▶ Task to carry out
Only the pictures stay out; every record is to be quoted exactly.

▶ Record excerpts
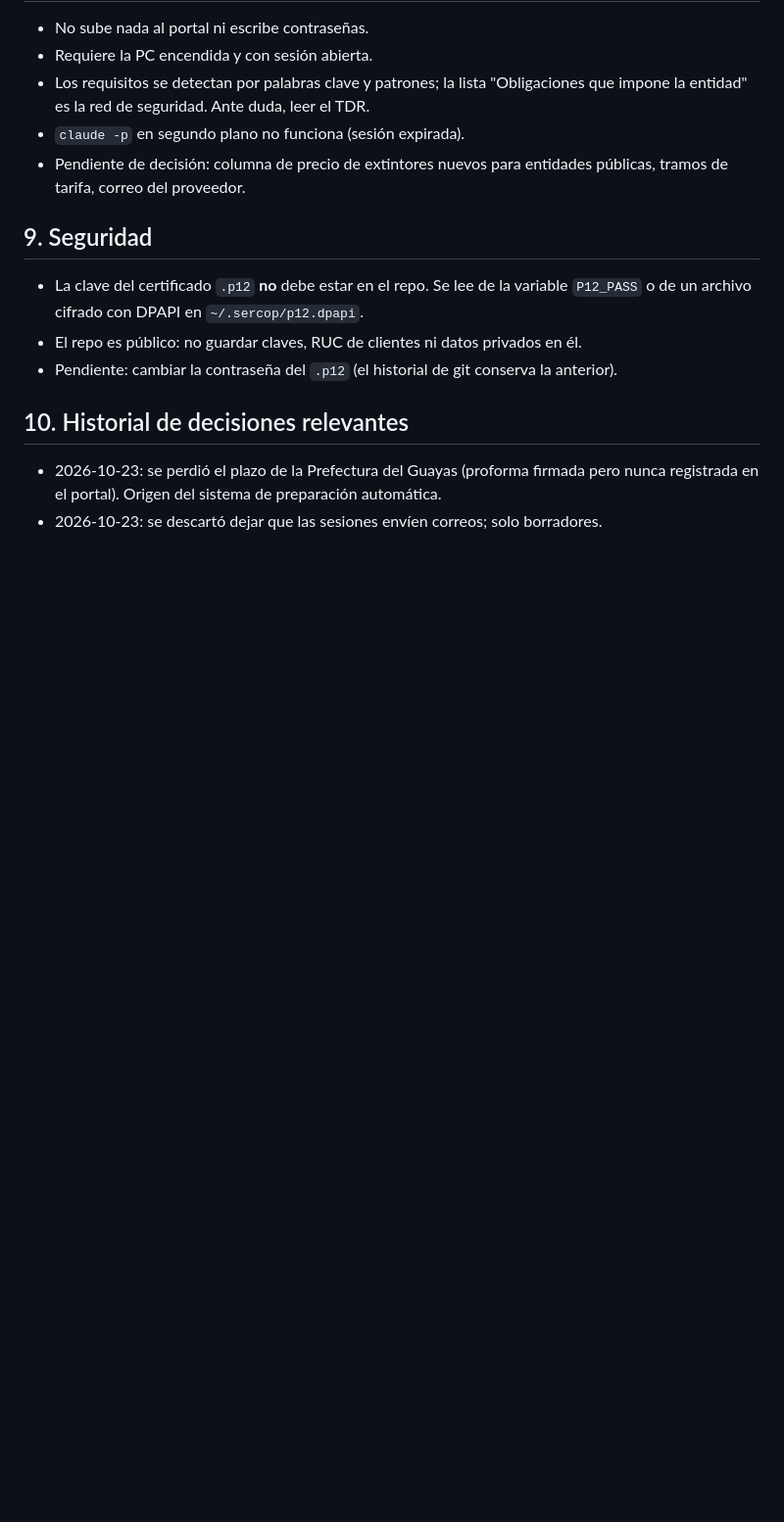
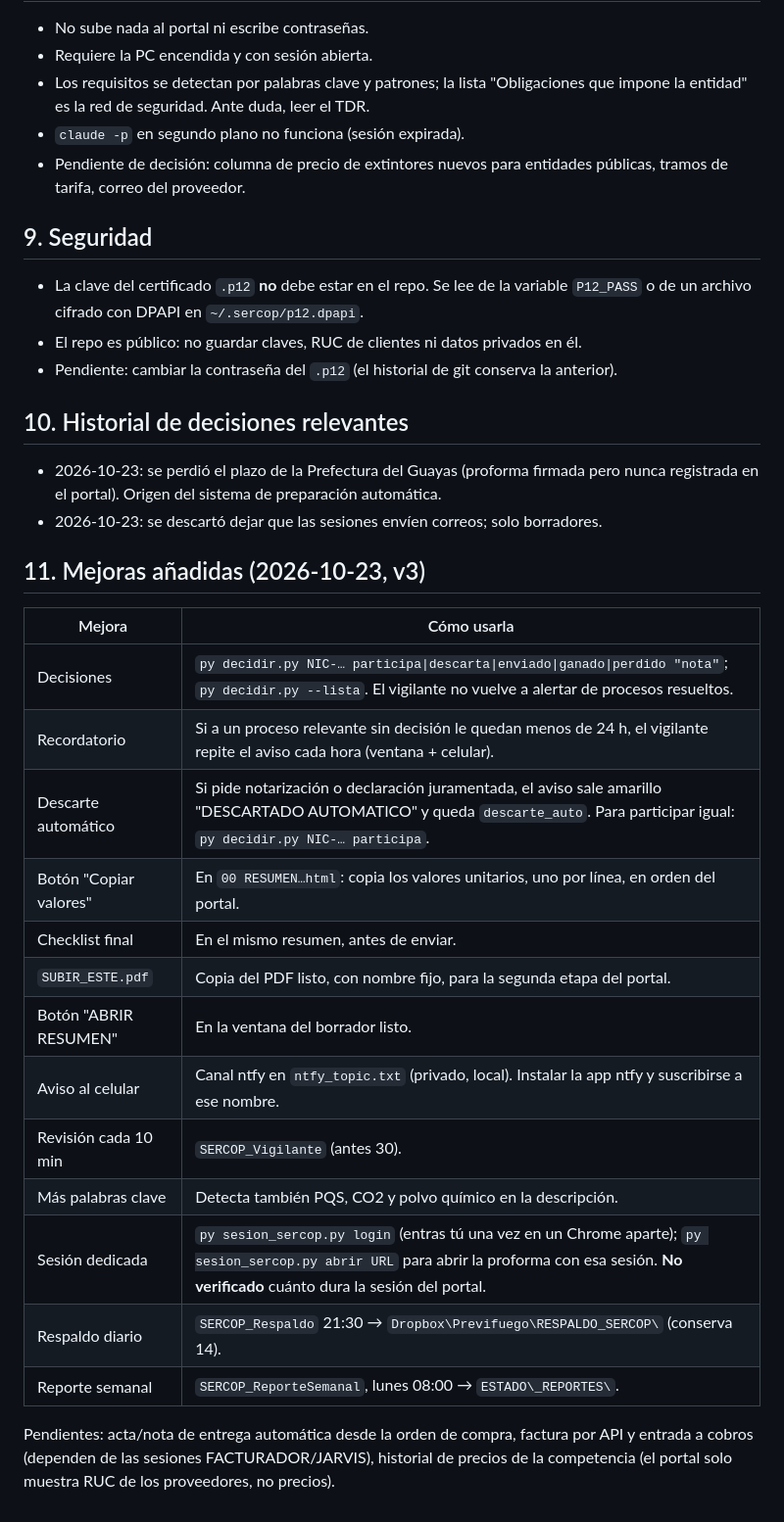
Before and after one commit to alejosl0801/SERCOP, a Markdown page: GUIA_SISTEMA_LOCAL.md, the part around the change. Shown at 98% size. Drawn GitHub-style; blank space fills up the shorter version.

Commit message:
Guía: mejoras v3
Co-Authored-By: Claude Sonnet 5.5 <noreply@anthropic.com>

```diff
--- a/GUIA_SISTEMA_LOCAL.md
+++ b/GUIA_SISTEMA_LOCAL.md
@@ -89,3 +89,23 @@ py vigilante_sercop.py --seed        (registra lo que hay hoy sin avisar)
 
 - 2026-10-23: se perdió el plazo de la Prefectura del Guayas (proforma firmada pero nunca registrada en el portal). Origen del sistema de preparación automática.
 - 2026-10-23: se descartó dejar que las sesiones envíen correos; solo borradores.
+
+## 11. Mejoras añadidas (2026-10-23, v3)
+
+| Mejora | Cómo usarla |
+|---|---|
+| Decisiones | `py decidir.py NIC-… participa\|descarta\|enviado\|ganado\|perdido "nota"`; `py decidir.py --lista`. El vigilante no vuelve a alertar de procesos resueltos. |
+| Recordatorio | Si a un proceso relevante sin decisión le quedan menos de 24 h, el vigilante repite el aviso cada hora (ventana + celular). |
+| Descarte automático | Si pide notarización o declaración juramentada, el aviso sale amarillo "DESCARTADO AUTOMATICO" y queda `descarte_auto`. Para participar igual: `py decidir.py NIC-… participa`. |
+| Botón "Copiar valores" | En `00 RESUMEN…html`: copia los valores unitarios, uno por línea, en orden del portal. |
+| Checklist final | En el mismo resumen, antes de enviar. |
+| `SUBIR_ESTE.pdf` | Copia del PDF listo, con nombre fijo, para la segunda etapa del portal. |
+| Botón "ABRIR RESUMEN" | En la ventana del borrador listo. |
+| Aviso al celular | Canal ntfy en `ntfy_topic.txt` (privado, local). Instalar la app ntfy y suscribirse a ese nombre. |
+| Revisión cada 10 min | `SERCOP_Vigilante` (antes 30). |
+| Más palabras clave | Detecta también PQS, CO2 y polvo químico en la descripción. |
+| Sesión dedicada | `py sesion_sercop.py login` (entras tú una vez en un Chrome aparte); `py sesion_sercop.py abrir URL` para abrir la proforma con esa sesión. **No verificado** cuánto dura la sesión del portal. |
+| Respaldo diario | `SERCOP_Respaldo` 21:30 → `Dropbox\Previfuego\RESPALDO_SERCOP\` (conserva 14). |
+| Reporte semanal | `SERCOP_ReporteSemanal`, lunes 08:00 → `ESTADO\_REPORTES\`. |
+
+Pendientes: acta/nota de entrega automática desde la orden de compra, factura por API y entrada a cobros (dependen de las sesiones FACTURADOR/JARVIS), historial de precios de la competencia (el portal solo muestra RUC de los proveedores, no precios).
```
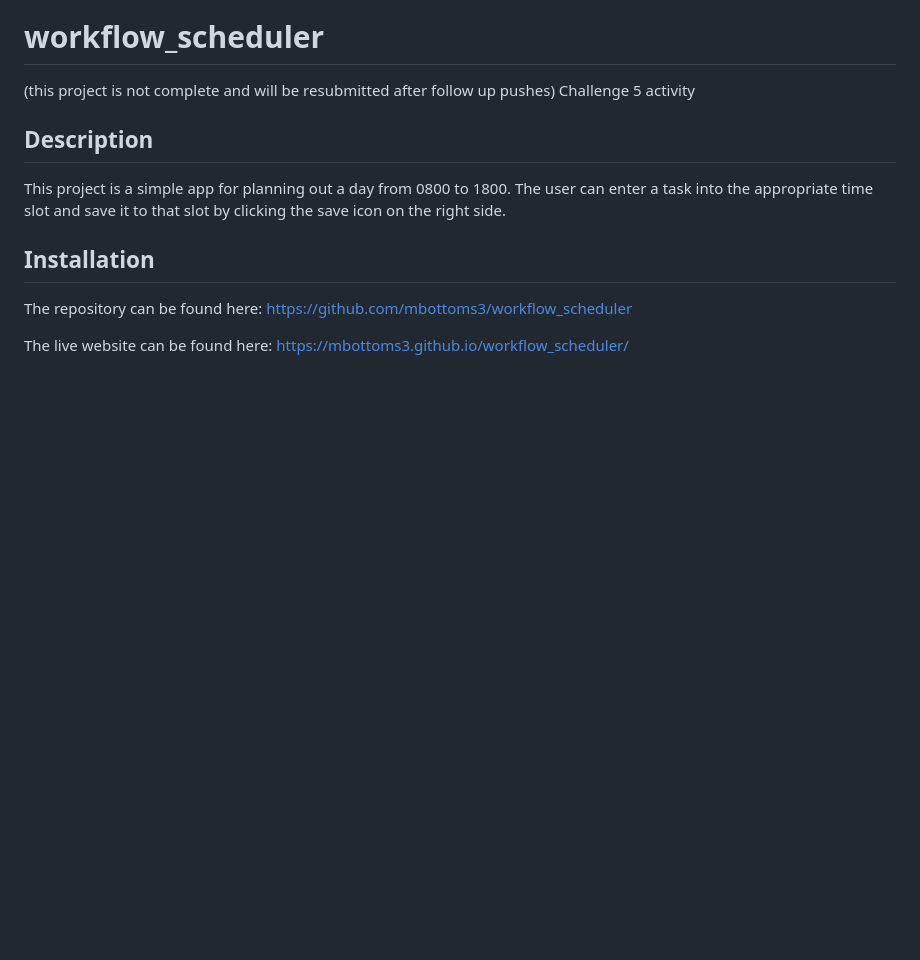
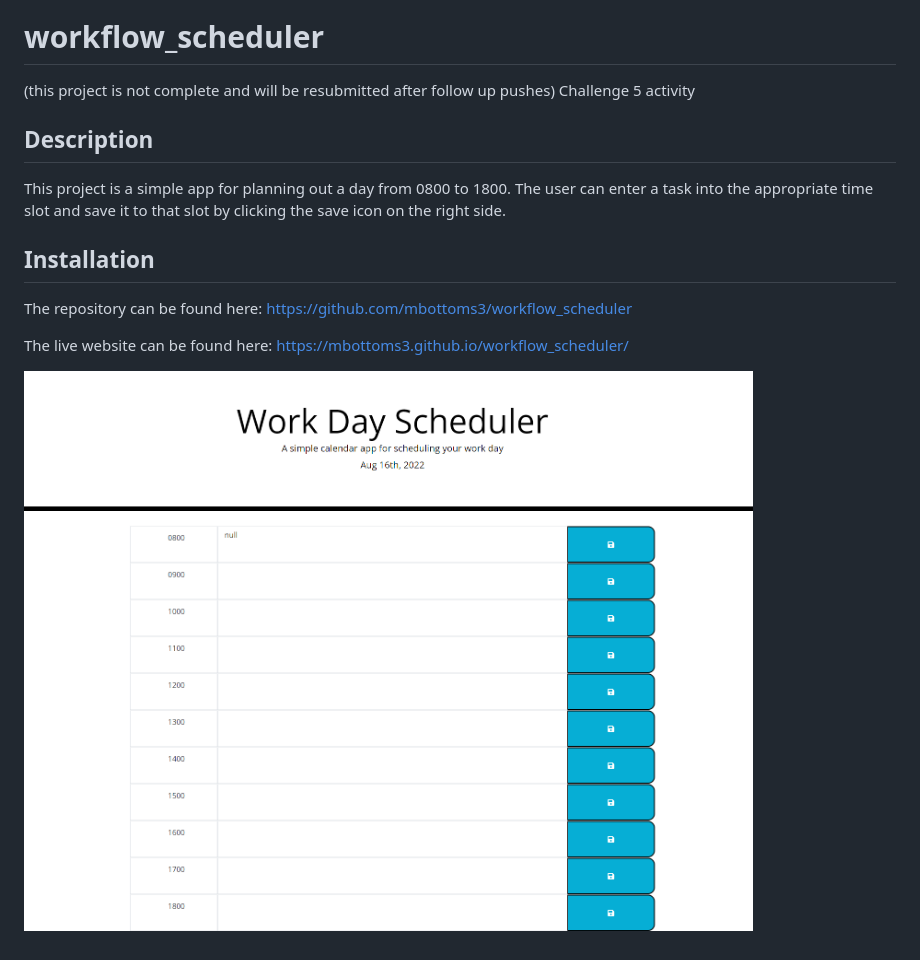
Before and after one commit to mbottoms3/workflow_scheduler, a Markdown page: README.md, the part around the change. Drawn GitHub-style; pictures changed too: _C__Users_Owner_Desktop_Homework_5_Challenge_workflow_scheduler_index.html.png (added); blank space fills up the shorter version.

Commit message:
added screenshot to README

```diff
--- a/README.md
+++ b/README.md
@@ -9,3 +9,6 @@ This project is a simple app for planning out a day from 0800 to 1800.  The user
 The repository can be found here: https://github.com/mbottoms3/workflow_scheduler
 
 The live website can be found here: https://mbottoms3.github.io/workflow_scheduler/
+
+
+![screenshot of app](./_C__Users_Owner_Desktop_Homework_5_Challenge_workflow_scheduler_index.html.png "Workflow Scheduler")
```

▶ Task answer
Before and after one commit to alejosl0801/SERCOP, a Markdown page: GUIA_SISTEMA_LOCAL.md, the part around the change. Shown at 98% size. Drawn GitHub-style; blank space fills up the shorter version.

Commit message:
Guía: mejoras v3
Co-Authored-By: Claude Sonnet 5.5 <noreply@anthropic.com>

```diff
--- a/GUIA_SISTEMA_LOCAL.md
+++ b/GUIA_SISTEMA_LOCAL.md
@@ -89,3 +89,23 @@ py vigilante_sercop.py --seed        (registra lo que hay hoy sin avisar)
 
 - 2026-10-23: se perdió el plazo de la Prefectura del Guayas (proforma firmada pero nunca registrada en el portal). Origen del sistema de preparación automática.
 - 2026-10-23: se descartó dejar que las sesiones envíen correos; solo borradores.
+
+## 11. Mejoras añadidas (2026-10-23, v3)
+
+| Mejora | Cómo usarla |
+|---|---|
+| Decisiones | `py decidir.py NIC-… participa\|descarta\|enviado\|ganado\|perdido "nota"`; `py decidir.py --lista`. El vigilante no vuelve a alertar de procesos resueltos. |
+| Recordatorio | Si a un proceso relevante sin decisión le quedan menos de 24 h, el vigilante repite el aviso cada hora (ventana + celular). |
+| Descarte automático | Si pide notarización o declaración juramentada, el aviso sale amarillo "DESCARTADO AUTOMATICO" y queda `descarte_auto`. Para participar igual: `py decidir.py NIC-… participa`. |
+| Botón "Copiar valores" | En `00 RESUMEN…html`: copia los valores unitarios, uno por línea, en orden del portal. |
+| Checklist final | En el mismo resumen, antes de enviar. |
+| `SUBIR_ESTE.pdf` | Copia del PDF listo, con nombre fijo, para la segunda etapa del portal. |
+| Botón "ABRIR RESUMEN" | En la ventana del borrador listo. |
+| Aviso al celular | Canal ntfy en `ntfy_topic.txt` (privado, local). Instalar la app ntfy y suscribirse a ese nombre. |
+| Revisión cada 10 min | `SERCOP_Vigilante` (antes 30). |
+| Más palabras clave | Detecta también PQS, CO2 y polvo químico en la descripción. |
+| Sesión dedicada | `py sesion_sercop.py login` (entras tú una vez en un Chrome aparte); `py sesion_sercop.py abrir URL` para abrir la proforma con esa sesión. **No verificado** cuánto dura la sesión del portal. |
+| Respaldo diario | `SERCOP_Respaldo` 21:30 → `Dropbox\Previfuego\RESPALDO_SERCOP\` (conserva 14). |
+| Reporte semanal | `SERCOP_ReporteSemanal`, lunes 08:00 → `ESTADO\_REPORTES\`. |
+
+Pendientes: acta/nota de entrega automática desde la orden de compra, factura por API y entrada a cobros (dependen de las sesiones FACTURADOR/JARVIS), historial de precios de la competencia (el portal solo muestra RUC de los proveedores, no precios).
```
Before and after one commit to mbottoms3/workflow_scheduler, a Markdown page: README.md, the part around the change. Drawn GitHub-style; pictures changed too: _C__Users_Owner_Desktop_Homework_5_Challenge_workflow_scheduler_index.html.png (added); blank space fills up the shorter version.

Commit message:
added screenshot to README

```diff
--- a/README.md
+++ b/README.md
@@ -9,3 +9,6 @@ This project is a simple app for planning out a day from 0800 to 1800.  The user
 The repository can be found here: https://github.com/mbottoms3/workflow_scheduler
 
 The live website can be found here: https://mbottoms3.github.io/workflow_scheduler/
+
+
+![screenshot of app](./_C__Users_Owner_Desktop_Homework_5_Challenge_workflow_scheduler_index.html.png "Workflow Scheduler")
```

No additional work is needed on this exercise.